I found the people in the shops and hospitals were ever so kind and willing. But I still was very lonely. The distance was great then, it was very harsh. My parents had no phone. I think the first phone call I made would have been for Kathleen’s wedding – which would have been 1.5 years [later] – because she married in a hotel [that had a telephone]. It’s not like now where you can ring up and send texts.
What I found hard to adopt to was city life. Everybody was bustling around on the train. I had never been on trains in my life before. After being brought up in the country, it was like being jailed.
I got a job in Woolworths. The pay was many times more the pay in Ireland. I was on the bread counter. I didn’t last long because I got pregnant right away and I was sick and it was hot.
I remember going to my doctor and he said to me, “good on ya”. I came home and said to Michael, “how did he know my name in Irish? Good Onya”. Onya is Anna in Irish. These expressions are so different!
We stayed in the unit for six months.
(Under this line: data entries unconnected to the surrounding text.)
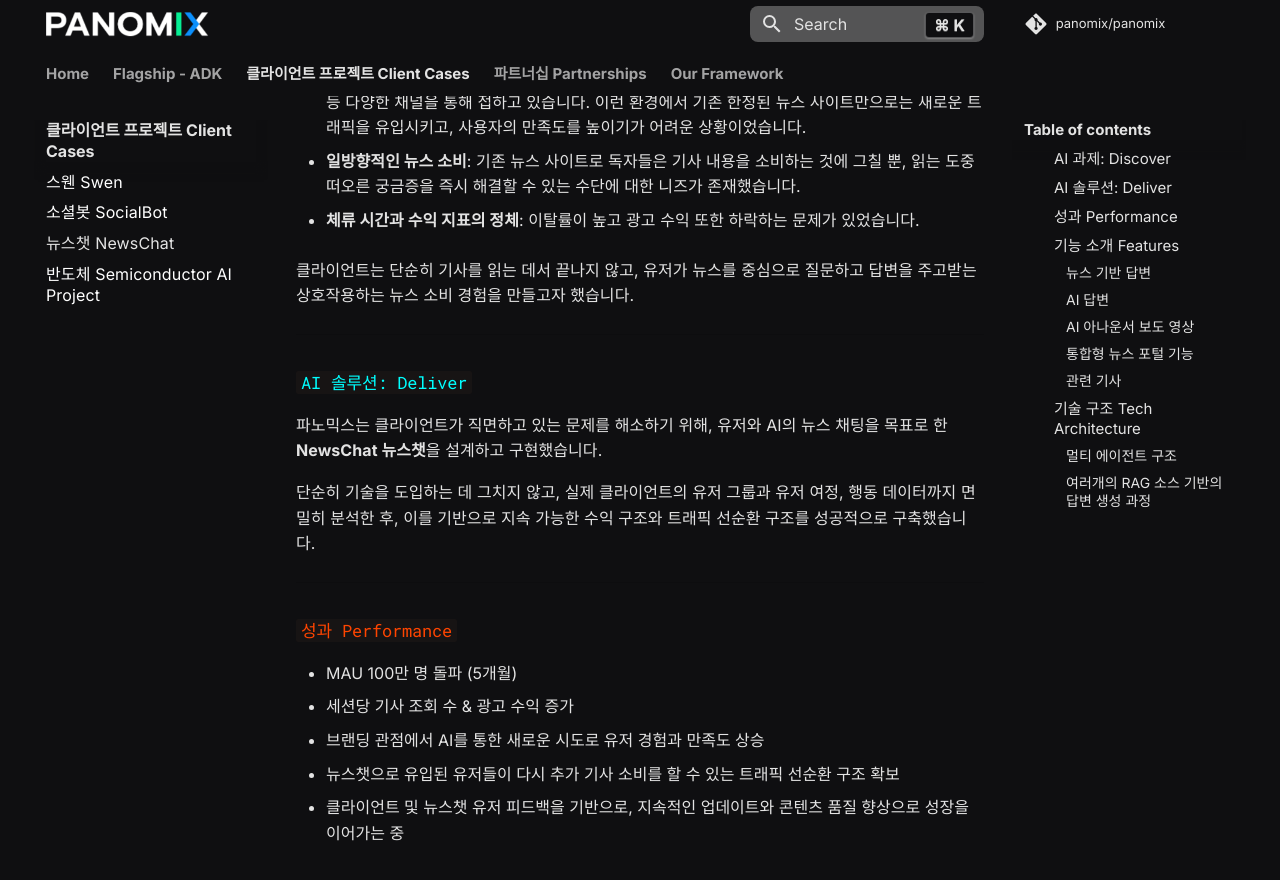
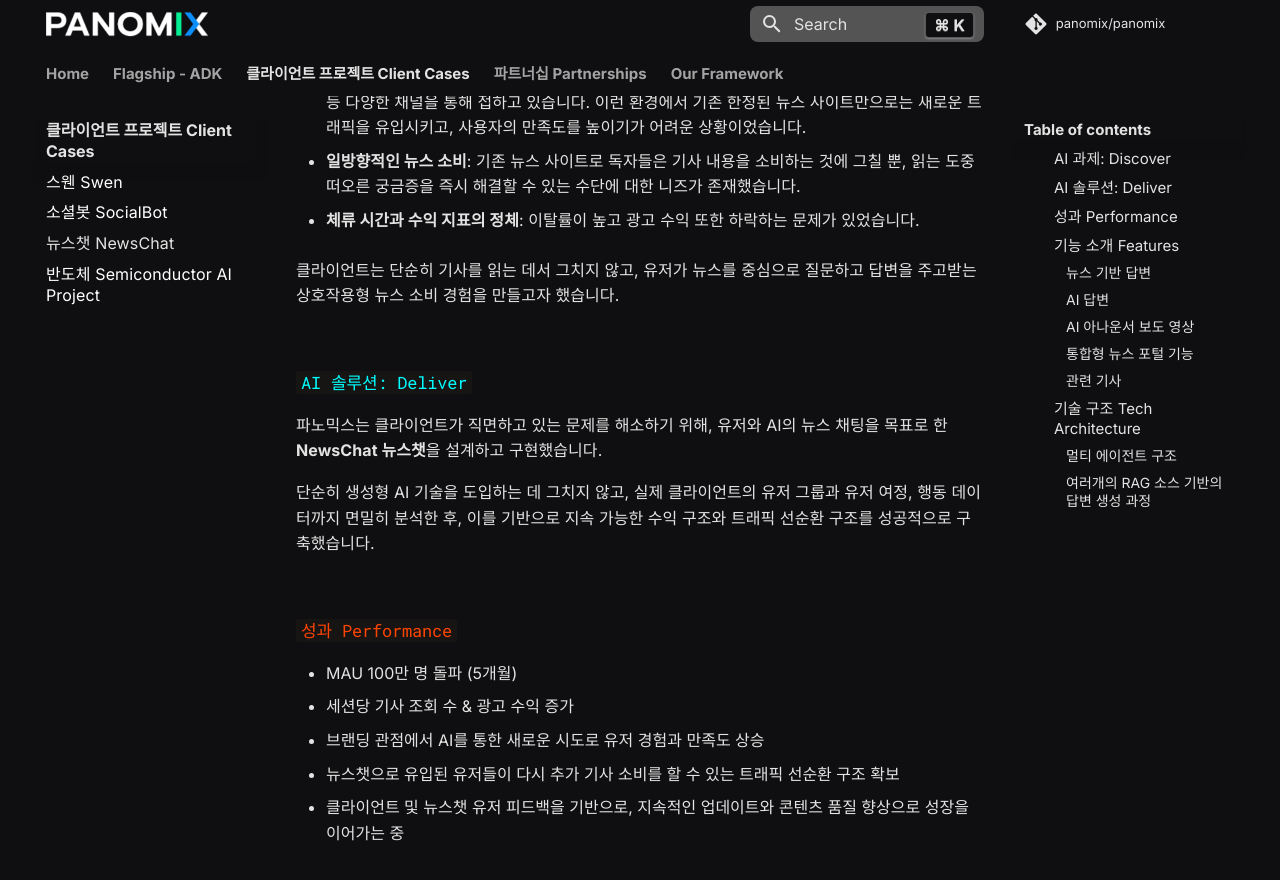
Before and after one commit to panomix/panomix, an MkDocs documentation site: the page built from docs/clients/newschat/newschat.md, in a window 1280 px wide and 900 px high, scrolled down 1297 px. Shown: the top 880 px of the window. Built offline with MkDocs 1.6.1 and Material for MkDocs 9.7.7, drawn with Linux system fonts in a browser that asks for light colours; comment, search, counter and statistics services are not loaded.

Commit message:
Update newschat.md

```diff
--- a/docs/clients/newschat/newschat.md
+++ b/docs/clients/newschat/newschat.md
@@ -23,7 +23,7 @@
 이탈률이 높고 광고 수익 또한 하락하는 문제가 있었습니다.
 
 
-클라이언트는 단순히 기사를 읽는 데서 끝나지 않고, 유저가 뉴스를 중심으로 질문하고 답변을 주고받는 상호작용하는 뉴스 소비 경험을 만들고자 했습니다.
+클라이언트는 단순히 기사를 읽는 데서 그치지 않고, 유저가 뉴스를 중심으로 질문하고 답변을 주고받는 상호작용형 뉴스 소비 경험을 만들고자 했습니다.
 
 ---
 
@@ -31,7 +31,7 @@
 
 파노믹스는 클라이언트가 직면하고 있는 문제를 해소하기 위해, 유저와 AI의 뉴스 채팅을 목표로 한 **NewsChat 뉴스챗**을 설계하고 구현했습니다.
 
-단순히 기술을 도입하는 데 그치지 않고, 실제 클라이언트의 유저 그룹과 유저 여정, 행동 데이터까지 면밀히 분석한 후, 이를 기반으로 지속 가능한 수익 구조와 트래픽 선순환 구조를 성공적으로 구축했습니다.
+단순히 생성형 AI 기술을 도입하는 데 그치지 않고, 실제 클라이언트의 유저 그룹과 유저 여정, 행동 데이터까지 면밀히 분석한 후, 이를 기반으로 지속 가능한 수익 구조와 트래픽 선순환 구조를 성공적으로 구축했습니다.
 
 ---
 
```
This (current home) was the first house we looked at and bought it. Paul was born in the September but he had a major heart condition and a cleft lip. For the next two years my life was devoted to him and I kind of took a hatred to Australia. I missed my family and the culture and [was] with a very sick little child. I knew nothing about babies. I had nobody which is very hard when you’re in a strange country.
But there’s one thing I remember. One day this fellow came to the door. He was English and says, “how do you like it?”. I said, “I hate it. I’m kind of living between two countries”. He said he was doing the same but that we’re silly. We have to make up our minds and live in one country or another. And do you know, I’ve never forgot his words and he’s right, you have to make the best at wherever you are. So that was the start of me settling in Australia with a few words from a complete stranger at the door!
After two years we lost Paul, he died after a major operation. I always wanted another little boy but it just wasn’t meant to be. We’re blessed with six beautiful girls. Because I was rearing six children I was not able to enter the workforce and childminded here [at home] for about 16 years. I looked after other children with my own, mostly the teachers’ children from Willoughby Public School. You’d be recommended by word of mouth.
The children made friends at school and you make friends in the church. Everything started to come together. I don’t think I’d ever go back to live in Ireland again. I couldn’t take the damp and the cold.
I went in 1980 back to Ireland to see my mum and found a vast change. I wouldn’t even have known my brothers; [they] were teenagers [when I left] and when I went home again, they were 30.
I don’t think Mam ever forgive me. She said, “it’s about time you come home to see your poor old mother”. My father was lovely, he drove me everywhere and prepared the house and Mum’s attitude was, “why are you going to all that nonsense?”. She didn’t mean it, she was heartbroken that there was no chance of me ever coming back.
Do you know, my girls said to me too, “Mummy, you always put us down”. I can understand my mother now but I’ve tried not to be like that to my girls. If they want to live in England or France, that’s their life.
Oh I love it here. I really do. It’s a great country and the people are lovely. It was just me, it wasn’t the people here. I can’t explain how it is when you emigrate and have a sick child.
[I still miss] the sense of humour and the simple fun back home. It’s probably changed now, but at that time, it was so simple and just fun. As I say, completely different types of people live in the country and the city. I will probably always call Ireland, the land of my birth, home. But when I’m in Ireland, I call Australia home!
Andrea Fernandes, NSW Migration Heritage Centre
24 May 2006
With assistance from Angela Noel (nee Fox)